The cause of depression is known to be influenced by serotonin levels that are lower than needed. For this reason, people with depression are often recommended to take Selective Serotonin Reuptake Inhibitors (SSRIs), the most popular antidepressant drugs.
Several previous studies have concluded that SSRIs can significantly reduce the risk of depression. However, a recent study refutes this.
A new study from a team of British, Swiss and Italian scientists evaluated the evidence for whether depression is associated with serotonin activity. They questioned the use of antidepressants and the serotonin theory of depression.
So far, the theory we knew is that depression is the result of an imbalance in brain chemicals, especially serotonin. This theory was influential for decades and provided important justification for the use of antidepressants.
The decreased levels of serotonin were first linked to depression in the 1960s. This theory was widely accepted in the 1990s with the advent of Selective Serotonin Reuptake Inhibitor (SSRI) antidepressants, which can temporarily increase the availability of serotonin in the brain.
Serotonin is a chemical courier that carries signals between nerve cells in the brain. It’s thought to have a good influence on mood, emotion and sleep.
NHS said SSRIs are the most commonly prescribed type of antidepressant. They are generally better than other antidepressants because they have fewer side effects. Although people may have the side effects, it is only troublesome at first, but they usually get better by the time. It’s also safe to use during pregnancy.

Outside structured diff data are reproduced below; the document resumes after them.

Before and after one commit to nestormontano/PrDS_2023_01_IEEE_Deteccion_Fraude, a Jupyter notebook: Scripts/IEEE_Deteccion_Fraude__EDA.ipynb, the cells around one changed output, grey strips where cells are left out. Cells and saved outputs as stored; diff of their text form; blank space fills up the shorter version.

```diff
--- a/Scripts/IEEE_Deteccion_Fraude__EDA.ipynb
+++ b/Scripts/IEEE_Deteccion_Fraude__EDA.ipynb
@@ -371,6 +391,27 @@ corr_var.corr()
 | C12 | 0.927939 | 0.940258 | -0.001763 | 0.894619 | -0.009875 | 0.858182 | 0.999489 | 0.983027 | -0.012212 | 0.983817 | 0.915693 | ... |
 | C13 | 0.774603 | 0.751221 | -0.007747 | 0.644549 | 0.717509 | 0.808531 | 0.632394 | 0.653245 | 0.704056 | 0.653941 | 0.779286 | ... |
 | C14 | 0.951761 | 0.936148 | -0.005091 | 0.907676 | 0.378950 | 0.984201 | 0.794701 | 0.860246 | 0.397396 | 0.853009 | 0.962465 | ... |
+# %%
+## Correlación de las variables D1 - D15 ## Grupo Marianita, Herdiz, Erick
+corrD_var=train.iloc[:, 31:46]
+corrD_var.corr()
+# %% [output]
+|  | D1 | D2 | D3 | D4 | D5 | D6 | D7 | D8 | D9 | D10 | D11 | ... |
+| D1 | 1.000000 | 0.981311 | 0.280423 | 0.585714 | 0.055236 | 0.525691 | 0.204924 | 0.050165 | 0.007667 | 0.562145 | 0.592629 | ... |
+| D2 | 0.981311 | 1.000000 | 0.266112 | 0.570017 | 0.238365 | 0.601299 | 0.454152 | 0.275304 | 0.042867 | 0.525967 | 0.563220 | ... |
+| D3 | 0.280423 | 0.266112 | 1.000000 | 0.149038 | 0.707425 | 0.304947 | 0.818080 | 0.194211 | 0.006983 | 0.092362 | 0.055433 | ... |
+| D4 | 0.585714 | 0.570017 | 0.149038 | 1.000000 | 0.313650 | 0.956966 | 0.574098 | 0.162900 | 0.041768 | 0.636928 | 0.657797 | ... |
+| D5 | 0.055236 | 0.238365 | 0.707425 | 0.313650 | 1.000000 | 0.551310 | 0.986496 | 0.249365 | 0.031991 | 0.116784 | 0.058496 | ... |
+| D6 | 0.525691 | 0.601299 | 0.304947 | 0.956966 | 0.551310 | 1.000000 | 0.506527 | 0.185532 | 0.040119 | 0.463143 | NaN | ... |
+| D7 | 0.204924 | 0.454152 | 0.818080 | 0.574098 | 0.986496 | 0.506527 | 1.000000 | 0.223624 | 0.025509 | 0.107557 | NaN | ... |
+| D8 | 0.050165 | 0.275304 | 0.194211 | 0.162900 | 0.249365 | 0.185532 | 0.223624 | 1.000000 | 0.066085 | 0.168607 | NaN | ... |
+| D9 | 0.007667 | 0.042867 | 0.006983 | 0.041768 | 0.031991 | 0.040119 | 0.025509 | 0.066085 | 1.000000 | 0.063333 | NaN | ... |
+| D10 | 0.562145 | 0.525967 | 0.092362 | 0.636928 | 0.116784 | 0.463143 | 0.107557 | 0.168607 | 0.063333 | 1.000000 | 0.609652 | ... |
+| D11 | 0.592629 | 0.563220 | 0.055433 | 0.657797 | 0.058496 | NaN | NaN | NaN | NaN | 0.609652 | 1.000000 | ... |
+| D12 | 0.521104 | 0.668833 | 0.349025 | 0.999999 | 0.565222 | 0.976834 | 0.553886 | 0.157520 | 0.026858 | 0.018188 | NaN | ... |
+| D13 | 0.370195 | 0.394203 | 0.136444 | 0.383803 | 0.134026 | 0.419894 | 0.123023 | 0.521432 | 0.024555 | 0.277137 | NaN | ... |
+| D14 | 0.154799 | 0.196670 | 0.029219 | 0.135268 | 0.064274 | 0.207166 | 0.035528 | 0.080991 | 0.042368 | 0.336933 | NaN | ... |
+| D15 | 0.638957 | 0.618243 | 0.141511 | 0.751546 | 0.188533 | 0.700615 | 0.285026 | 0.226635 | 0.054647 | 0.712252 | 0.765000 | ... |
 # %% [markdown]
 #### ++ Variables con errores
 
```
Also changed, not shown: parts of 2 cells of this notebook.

Fluoxetine is probably the most popular SSRI (sold under the brand name Prozac). Other SSRIs include citalopram (Cipramil), escitalopram (Cipralex), paroxetine (Seroxat), and sertraline (Lustral).
One in six adults in the UK and 13 percent of Americans take antidepressants. Surveys show that 80 percent or more of the general public now believe that depression is caused by an imbalance of brain chemistry.
The latest study, published in Molecular Psychiatry on July 20, 2022, analyzed 17 previous studies starting from 2010 on serotonin levels in people with depression.
In the study, Professor Moncrieff and colleagues aimed to capture all the relevant studies that have been published in the most important research areas on serotonin and depression. The studies included in this review involved tens of thousands of participants.
As a result, there was no evidence that depressed people had lower serotonin levels or abnormal serotonin activity compared to non-depressed people.
“It’s always hard to prove anything negative, but I think we can say that from the many studies done over the decades, there is no convincing evidence that depression is caused by a serotonin disorder, particularly by lower levels or decreased serotonin activity,” says Dr. lead author of the study, Joanna Moncrieff, a professor of psychiatry at University College London and a consultant psychiatrist at the North East London NHS Foundation Trust (NELFT).
The study doesn’t necessarily label SSRI use as ineffective but suggests that SSRIs don’t treat depression by improving serotonin levels. They found no difference in serotonin levels between people diagnosed with depression and healthy people, although polls show that 95 percent of the public believes this. Lowering serotonin levels in healthy volunteers also did not lead them to develop depression.
Is SSRI Still Effective?
However, many experts in this field have different opinions. They agreed that depression is a heterogeneous disorder with potentially multiple underlying causes. It’s not like a simple disease with just one direct cause.
Allan Young, director of the centre for affective disorders at the Institute of Psychiatry, Psychology, and Neuroscience, King’s College London, said that depression is not only because of imbalance theory, it’s related to biopsychosocial model.
“Many of us know that taking paracetamol can help with headaches and I don’t think anyone would believe that headaches are caused by not having enough paracetamol in the brain, the same logic applies to depression and drugs used to treat depression” — Michael Bloomfield
Michael Bloomfield, a psychiatrist at University College London said there is consistent evidence that antidepressant medicines can be helpful in the treatment of depression and can be life-saving.
Many other experts agreed that antidepressant medicines are one type of treatment alongside other types of treatment like psychotherapy (talking therapy). Taking SSRIs can still help treat depression, although it may not get to the root of the problem.
The effectiveness of antidepressant medication is different for each individual. That’s why it’s important that patient care is based on each individual’s needs and reviewed regularly.
Every medicine, including SSRIs which have been used for patients is based clinical trial evidence. This review does not change that.
We would not recommend for anyone to stop taking their antidepressants based on this review, and encourage anyone with concerns about their medication to contact their GP.